Senate Democrat leaders, after briefly masquerading as "uniters, not dividers," appear to be gearing up to fight the nomination of John G. Roberts. Bring it on, ladies and gentlemen -- and Sen. Kennedy.
I doubt their opposition will be designed to defeat Roberts. He is way too qualified, clean and amiable. He is light years away from the gang of 14's "extraordinary circumstances" excuse to invoke a filibuster. And, he's supported by high-powered lawyers in both parties, from the Beltway to Harvard.
The fanfare over the release of decades-old legal memos, and, ultimately, Roberts' judicial philosophy is aimed at laying a foundation for opposing Bush's next high court nominee.
More importantly, it will feed the perpetually outraged malcontents known as the Democrat base. I suspect they're feeling abandoned following Hillary Clinton's most recent Sister Souljah moment in which she suggested the unthinkable: unity among the Michael Moore and Moveon.org crazies and the rest of the party.

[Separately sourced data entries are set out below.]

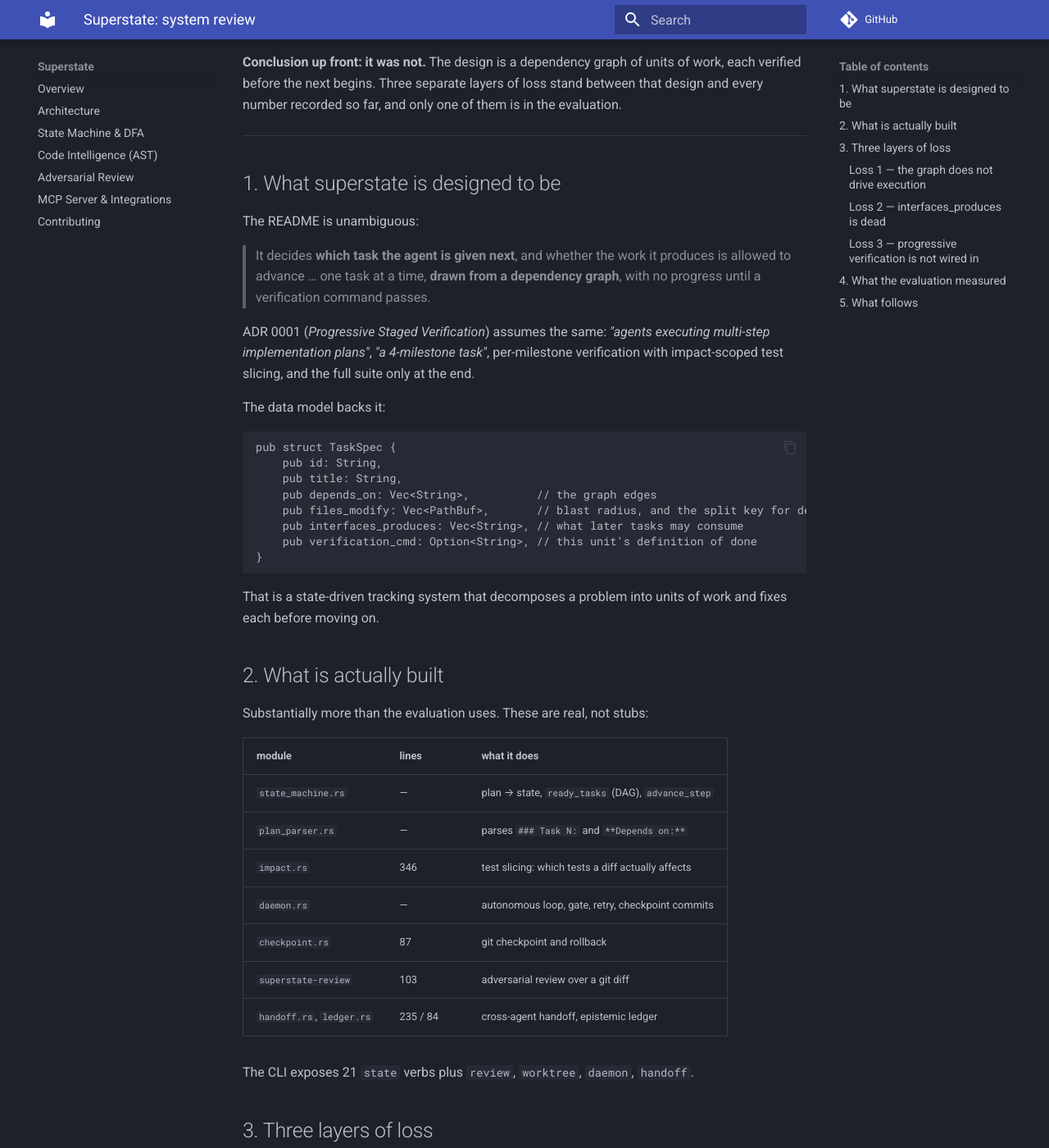
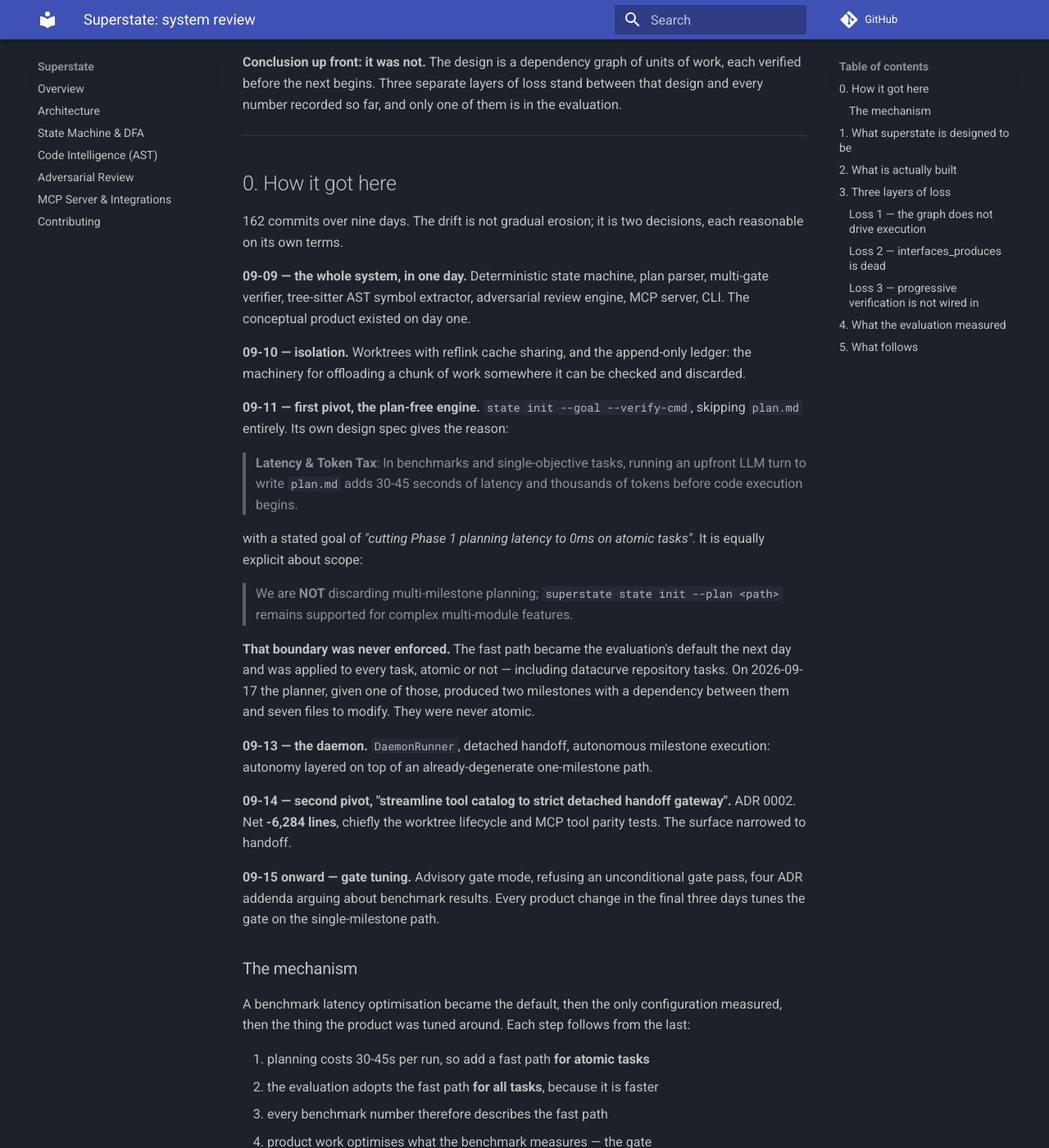
Before and after one commit to dnf0/blyte, an MkDocs documentation site: the page built from docs/SYSTEM-REVIEW.md, in a window 1280 px wide and 1400 px high, scrolled down 209 px. Shown: the whole window at 82% size. Built offline with MkDocs 1.6.1 and Material for MkDocs 9.7.7, drawn with Linux system fonts in a browser that asks for light colours; comment, search, counter and statistics services are not loaded; some of the changed text lies outside the part shown.

Commit message:
docs: add the history, and correct the files_modify claim
Traces how the design was lost, from 162 commits over nine days. It is not
gradual erosion but two decisions, each reasonable alone.

09-09 built the whole conceptual system in a day: state machine, plan parser,
multi-gate verifier, AST extractor, adversarial review, MCP, CLI. 09-10 added
worktrees and the ledger -- the machinery for offloading a chunk of work
somewhere it can be checked and discarded.

09-11 added the plan-free engine. Its own spec gives the reason: an upfront
planning turn costs 30-45 seconds and thousands of tokens per benchmark run, and
the stated goal was cutting that to 0ms on atomic tasks. The same spec says
explicitly that multi-milestone planning is NOT being discarded and remains for
complex multi-module features. That boundary was never enforced: the evaluation
adopted the fast path for every task the next day. Datacurve tasks were never
atomic -- given one on 2026-09-17 the planner produced two milestones with a
dependency between them and seven files to modify.

09-13 layered the daemon on top of the already-degenerate one-milestone path, and
09-14's ADR 0002 narrowed the surface to a handoff gateway, net -6,284 lines.
From 09-15 every product change tunes the gate.

The mechanism: a benchmark latency optimisation became the default, then the only
configuration measured, then the thing the product was tuned around. The gate
became the mechanism because on a one-node graph it is the only one left.

Also corrects a claim made earlier in this document. files_modify is empty on the
direct-handoff path, but the Rust plan parser does populate it, and depends_on,
from plan.md -- plan_parser.rs:113 and :77. That path carries real graph edges;
it is simply the path that has almost never run.

Co-Authored-By: Claude Opus 5 (1M context) <noreply@anthropic.com>

```diff
--- a/docs/SYSTEM-REVIEW.md
+++ b/docs/SYSTEM-REVIEW.md
@@ -8,6 +8,63 @@ superstate at all.
 **Conclusion up front: it was not.** The design is a dependency graph of units of work, each
 verified before the next begins. Three separate layers of loss stand between that design and
 every number recorded so far, and only one of them is in the evaluation.
+
+---
+
+## 0. How it got here
+
+162 commits over nine days. The drift is not gradual erosion; it is two decisions, each
+reasonable on its own terms.
+
+**09-09 — the whole system, in one day.** Deterministic state machine, plan parser, multi-gate
+verifier, tree-sitter AST symbol extractor, adversarial review engine, MCP server, CLI. The
+conceptual product existed on day one.
+
+**09-10 — isolation.** Worktrees with reflink cache sharing, and the append-only ledger: the
+machinery for offloading a chunk of work somewhere it can be checked and discarded.
+
+**09-11 — first pivot, the plan-free engine.** `state init --goal --verify-cmd`, skipping
+`plan.md` entirely. Its own design spec gives the reason:
+
+> **Latency & Token Tax**: In benchmarks and single-objective tasks, running an upfront LLM turn
+> to write `plan.md` adds 30-45 seconds of latency and thousands of tokens before code execution
+> begins.
+
+with a stated goal of *"cutting Phase 1 planning latency to 0ms on atomic tasks"*. It is equally
+explicit about scope:
+
+> We are **NOT** discarding multi-milestone planning; `superstate state init --plan <path>`
+> remains supported for complex multi-module features.
+
+**That boundary was never enforced.** The fast path became the evaluation's default the next day
+and was applied to every task, atomic or not — including datacurve repository tasks. On
+2026-09-17 the planner, given one of those, produced two milestones with a dependency between
+them and seven files to modify. They were never atomic.
+
+**09-13 — the daemon.** `DaemonRunner`, detached handoff, autonomous milestone execution:
+autonomy layered on top of an already-degenerate one-milestone path.
+
+**09-14 — second pivot, "streamline tool catalog to strict detached handoff gateway".** ADR 0002.
+Net **-6,284 lines**, chiefly the worktree lifecycle and MCP tool parity tests. The surface
+narrowed to handoff.
+
+**09-15 onward — gate tuning.** Advisory gate mode, refusing an unconditional gate pass, four ADR
+addenda arguing about benchmark results. Every product change in the final three days tunes the
+gate on the single-milestone path.
+
+### The mechanism
+
+A benchmark latency optimisation became the default, then the only configuration measured, then
+the thing the product was tuned around. Each step follows from the last:
+
+1. planning costs 30-45s per run, so add a fast path **for atomic tasks**
+2. the evaluation adopts the fast path **for all tasks**, because it is faster
+3. every benchmark number therefore describes the fast path
+4. product work optimises what the benchmark measures — the gate
+5. the gate becomes *the* mechanism, because on a one-node graph it is the only one left
+
+Nothing was deleted. The plan path, the DAG, the worktrees, the review engine and the impact
+analysis are all still in the tree. They stopped being measured, and so stopped being developed.
 
 ---
 
@@ -105,8 +162,10 @@ on 2026-09-11 as a speed "fast-path", became the default the next day, and was t
 Condition B — the configuration behind every headline number. With one node there is no graph,
 no task selection, no staged verification and nothing for `ready_tasks` to order.
 
-`files_modify` is written as `[]` on every milestone, so `state decompose` would be a no-op and
-`impact.rs` would have nothing to slice, even if either were called.
+On the direct-handoff path `files_modify` is written as `[]`, so `state decompose` would be a
+no-op and `impact.rs` would have nothing to slice. (On the `plan.md` path the Rust parser does
+populate both `files_modify` and `depends_on` — `plan_parser.rs:113` and `:77` — so that path
+carries real graph edges. It is simply the path that has almost never run.)
 
 **So every measurement describes `init` + `prompt` + one shell gate.** The +3pp effect, the 17%
 versus 92% gate precision, the daemon-equals-mcp finding — all of it characterises that subset.
```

But since we dare never underestimate the tenacity of the Democrat saboteurs, nor the squishiness of certain Republican moderates, we better take the Leahys and Schumers at their word and assume they mean business when they signal their readiness for battle.
Sen. Schumer, who but for his colleague Sen. Leahy, would deserve the highest award for political posturing and chutzpah, issued a veritable threat to the White House over three potential pitfalls facing Judge Roberts' confirmation.
Schumer warned that the White House's refusal to turn over every last document, no matter how remote or irrelevant, was "strike one" against the nominee. Robert's unwillingness to answer questions about past and future Supreme Court cases would be "strike two," and the Republicans' Sept. 29 deadline for voting on the nomination could be "strike three."
The tyrannical, would-be Umpire-in-Chief Schumer issued an edict from his minority pulpit declaring there will be "negative consequences" if one or more of these "strikes" accumulate against Roberts.
Meanwhile, Sen. Kennedy weighed in on the bogus documents flap, saying the attorney-client privilege doesn't shield Roberts' writings as deputy solicitor general because "that office works for all the American people, not just the president."
Under Kennedy's reasoning, this privilege can never be invoked, or waived, absent a plebiscite. Tell me if I'm mistaken, but I can't recall Kennedy pressing President Clinton to release documents he fraudulently sought to conceal under the executive privilege umbrella on the grounds that "the president and his entire staff works for all the people."